According to the first census of Isle St. Jean by the French government in Louisbourg in 1728, François Douville (fisherman) was the first to permanently reside in St. Peter’s Harbour. Although written history of the place does not reveal the circumstances of his arrival, it can be inferred from his stated occupation that it was mainly the proximity of the cod fishing banks. As fish behave according to atmospheric conditions, the heights of the local dunes offered him a panoramic view of the Gulf of St. Lawrence for his fishing risk assessment. The 1728 census clearly indicates that Douville settled in St. Peter’s Harbour in 1719, one year prior to the official settlement by the colonists recruited in France and in Acadia by the Compagnie de l’Isle Saint-Jean. Besides, he is duly listed in the death register (1685-1757) of the cemetery of Saint-Pierre-du-Nord parish, as being the “first inhabitant” of the island who arrived in 1719. At the outset, it should be known that St. Peter’s Harbour was during the French regime not only the first and largest mercantile centre on the island, but also its busiest fishing port and most populous settlement. The Mi’kmaqs called St. Peter’s Bay Poogoosumkek Boktaba meaning “a place to gather clams.” For the province of Prince Edward Island, which is celebrating its 300th anniversary this year (2020), St. Peter’s Harbour / Havre Saint-Pierre is a must-see historic site of great heritage value.
After ceding Newfoundland and the Acadian peninsula (Nova Scotia) to England under the 1713 Treaty of Utrech, France decided to consolidate its positions around the Gulf of St. Lawrence. In August 1719, King Louis XV conceded the islands of St. Jean, Miscou, Magdalen and Brion to the Count of Saint-Pierre who had just founded the Compagnie de l’Isle Saint-Jean for settling this lovely island, deemed most conducive to colonization. St. Peter’s Harbour takes its name from the concession holder.
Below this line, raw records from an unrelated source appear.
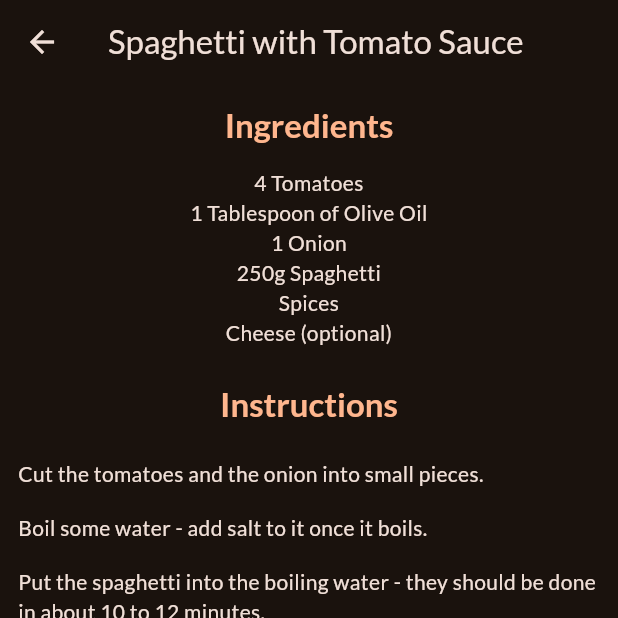
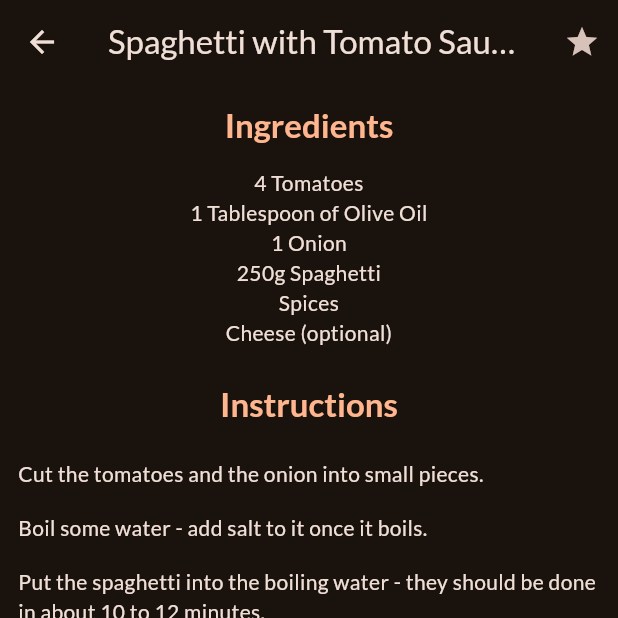
Before and after one commit to timseoaudit/meals, a Flutter app: the MealDetailsScreen screen opened directly with sample values from the repository, on a phone screen of 412 x 824 dp, the top half of it. Run offline on Flutter 3.47's test engine with Material 3 defaults, Android fonts, the phone set to English and light mode, and no system bars; our stand-ins replace google_fonts, transparent_image; network calls fail.

```diff
--- a/lib/screens/categories.dart
+++ b/lib/screens/categories.dart
@@ -1,11 +1,14 @@
 import 'package:flutter/material.dart';
 import 'package:meals/data/dummy_data.dart';
+import 'package:meals/models/meal.dart';
 import 'package:meals/screens/meals.dart';
 import 'package:meals/widgets/category_grid_item.dart';
 import 'package:meals/models/category.dart';
 
 class CategoriesScreen extends StatelessWidget {
-  const CategoriesScreen({super.key});
+  const CategoriesScreen({super.key, required this.onToggleFavorite});
+
+  final void Function(Meal meal) onToggleFavorite;
 
   void _selectedCategory(BuildContext context, Category category) {
     final filteredMeals = dummyMeals
@@ -18,6 +21,7 @@ class CategoriesScreen extends StatelessWidget {
         builder: (ctx) => MealsScreen(
           title: category.title,
           meals: filteredMeals,
+          onToggleFavorite: onToggleFavorite,
         ),
       ),
     );
--- a/lib/screens/meal_details.dart
+++ b/lib/screens/meal_details.dart
@@ -2,15 +2,25 @@ import 'package:flutter/material.dart';
 import 'package:meals/models/meal.dart';
 
 class MealDetailsScreen extends StatelessWidget {
-  const MealDetailsScreen({super.key, required this.meal});
+  const MealDetailsScreen(
+      {super.key, required this.meal, required this.onToggleFavorite});
 
   final Meal meal;
+  final void Function(Meal meal) onToggleFavorite;
 
   @override
   Widget build(BuildContext context) {
     return Scaffold(
       appBar: AppBar(
         title: Text(meal.title),
+        actions: [
+          IconButton(
+            onPressed: () {
+              onToggleFavorite(meal);
+            },
+            icon: const Icon(Icons.star),
+          ),
+        ],
       ),
       body: ListView(
         children: [
--- a/lib/screens/meals.dart
+++ b/lib/screens/meals.dart
@@ -4,10 +4,11 @@ import 'package:meals/screens/meal_details.dart';
 import 'package:meals/widgets/meal_item.dart';
 
 class MealsScreen extends StatelessWidget {
-  const MealsScreen({super.key, this.title, required this.meals});
+  const MealsScreen({super.key, this.title, required this.meals, required this.onToggleFavorite });
 
   final String? title;
   final List<Meal> meals;
+  final void Function(Meal meal) onToggleFavorite;
 
   void selectMeal(
     BuildContext context,
@@ -15,7 +16,7 @@ class MealsScreen extends StatelessWidget {
   ) {
     Navigator.of(context).push(
       MaterialPageRoute(
-        builder: (ctx) => MealDetailsScreen(meal: meal),
+        builder: (ctx) => MealDetailsScreen(meal: meal, onToggleFavorite: onToggleFavorite,),
       ),
     );
   }
```
Also changed, not shown: lib/screens/tabs.dart (+39 -4 lines).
The mercantile capital
François Douville does not appear on the listing of those (a hundred men accompanied by thirty women) who undertook before a notary to colonize Isle St. Jean. Most of the settlers recruited in France come from La Rochelle and the neighboring parishes in Normandy. Some are Bretons. None of them claim to be fishermen. They all cross the Atlantic Ocean on the frigate La Mignonne, commanded by Captain Louis Fourneau. They did arrive in Port LaJoye, the administrative capital of Isle St. Jean, in August 1720. The majority of them choose to settle in St. Peter’s Harbour, which then takes the nickname “mercantile capital”. If all roads lead to Rome, this is also the case with St. Peter’s Harbour. However, following the bankruptcy of the Comte de Saint-Pierre’s enterprise in 1724, a noticeable demographic change did occur. It is confirmed by the 1728 census.
The 18th century road network of the island confirms the standing of St. Peter’s Harbour. The 1728 census indicates that St. Peter’s Harbour is the island’s largest settlement and the home port for more than half of the schooners and rowboats. Moreover, 85 percent of the male population declare themselves fishermen. Almost three-quarters of all kilograms of cod caught at sea are unloaded at St. Peter’s Harbour. François Douville, with 62,400 kilos to himself, is the colony’s most prolific fisherman. We know that he was born in Lower Normandy in 1685 and that eleven children were born from his union with Marie Roger, an Acadian. He died on January 29, 1757 at the age of 72. Douville now rests in the cemetery of Saint-Pierre-du-Nord parish, at 94 Cairns Road in Morell on private land, alongside at least sixty other first settlers of St. Peter’s Harbour. No visible marker identifies this historic site that the owners have kept undisturbed out of respect.